When used for pain management in longstanding cases, the development of drug tolerance with opioid use is fairly common. How can you work with your workers comp insurance consultant to protect workers against tolerance dangers?
Know the Signs
Tolerance is a normal physiological response: The body becoming accustomed to a drug dose over time. If opioids are increased and symptoms stabilize – that's a prime indicator of drug tolerance.
Dangers of Tolerance
Dependence occurs when the body gets sick without opioids for 12 hours or more. Symptoms of withdrawal include nausea, diarrhea, anxiety, insomnia, sweating, irritability, and runny nose.
Once opiate tolerance develops, the likelihood of physical dependence (addiction) rises. The increased perception of pain often leads to abuse, as sufferers seek to use the drug on their own terms: (1) higher than prescribed doses, (2) dependence on its mood-altering effects, and (3) doctor shopping or gaining scripts from multiple prescribers.
The second leading cause of death in the U.S., opiate overdose is increasingly common with those who’ve developed a tolerance, particularly following periods of abstinence (such as incarceration), after which they return to their previous (but now overly high) dose. This often leads to a fatal overdose, particularly alongside alcohol, benzodiazepines, sleeping pills, antihistamines, and antidepressants. Signs include an inebriated look, mood swings, excessive sleepiness, slow breathing, and confusion.
Tolerance is NOT a Permanent Condition
Physical tolerance only remains with continued intake of opiates. Psychological tolerance, however, is another matter, lasting many years post-addiction.
Prevent addiction and protect injured workers with the help of a workers comp insurance consultant who’s on your side. Join the team at Minnesota Comp Advisor today.
In today’s addiction-riddled, drug obsessed world, employee health management regimes continue to place opioid use for chronic, non-cancer pain (CNCP) under the microscope for efficacy. Does it really work? And if so, do benefits outweigh risks? Or are the use of these drugs merely a shot in the dark, prescribed by physicians with a lack of evidence-based alternatives?

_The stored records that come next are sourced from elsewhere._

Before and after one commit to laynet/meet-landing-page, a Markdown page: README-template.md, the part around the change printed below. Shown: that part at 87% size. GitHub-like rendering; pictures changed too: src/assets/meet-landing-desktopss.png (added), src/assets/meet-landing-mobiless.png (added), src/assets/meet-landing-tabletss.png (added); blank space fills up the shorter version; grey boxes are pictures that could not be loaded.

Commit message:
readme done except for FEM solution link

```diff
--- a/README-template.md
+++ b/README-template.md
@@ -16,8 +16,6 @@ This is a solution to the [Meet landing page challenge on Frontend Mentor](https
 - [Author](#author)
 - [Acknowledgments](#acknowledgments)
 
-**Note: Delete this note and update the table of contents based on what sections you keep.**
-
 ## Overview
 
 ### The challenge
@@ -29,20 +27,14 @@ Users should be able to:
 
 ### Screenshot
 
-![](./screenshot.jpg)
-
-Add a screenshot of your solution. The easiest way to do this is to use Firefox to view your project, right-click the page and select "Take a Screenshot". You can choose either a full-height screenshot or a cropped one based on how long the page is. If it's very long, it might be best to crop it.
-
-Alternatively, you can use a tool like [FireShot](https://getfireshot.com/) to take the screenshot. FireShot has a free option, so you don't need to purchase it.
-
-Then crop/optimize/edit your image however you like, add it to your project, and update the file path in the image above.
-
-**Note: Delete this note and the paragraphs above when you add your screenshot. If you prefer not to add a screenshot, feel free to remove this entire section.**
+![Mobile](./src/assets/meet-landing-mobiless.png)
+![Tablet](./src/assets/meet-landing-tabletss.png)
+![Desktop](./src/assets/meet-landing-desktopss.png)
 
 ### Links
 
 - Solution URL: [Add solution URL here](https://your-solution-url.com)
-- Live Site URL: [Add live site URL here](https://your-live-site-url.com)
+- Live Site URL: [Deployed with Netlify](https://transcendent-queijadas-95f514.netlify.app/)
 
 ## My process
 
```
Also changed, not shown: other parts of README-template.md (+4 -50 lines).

Opioid misuse on the one hand, undertreated pain on the other
CNCP is common, affecting 10-20% of adults, particularly the elderly. There exists to-date no singly effective drug or drug group that works well for its alleviation. NSAIDs are viewed as dangerous and often avoided, other licensed medicines are prohibitively expensive, and non-drug protocols are few, with scant evidence of efficacy, leaving opioid use to soar.
Does that mean they work?
While there will be some who get demonstrable pain relief with opioids without experiencing long-term harm or side effects, evidence is weak - opioids should not be the drug of choice for chronic pain. Consideration must be given to treating pain while avoiding risks - without taking sides in the national debate. A decision to exclude them a priori would appear based on ignorance/fear - not science.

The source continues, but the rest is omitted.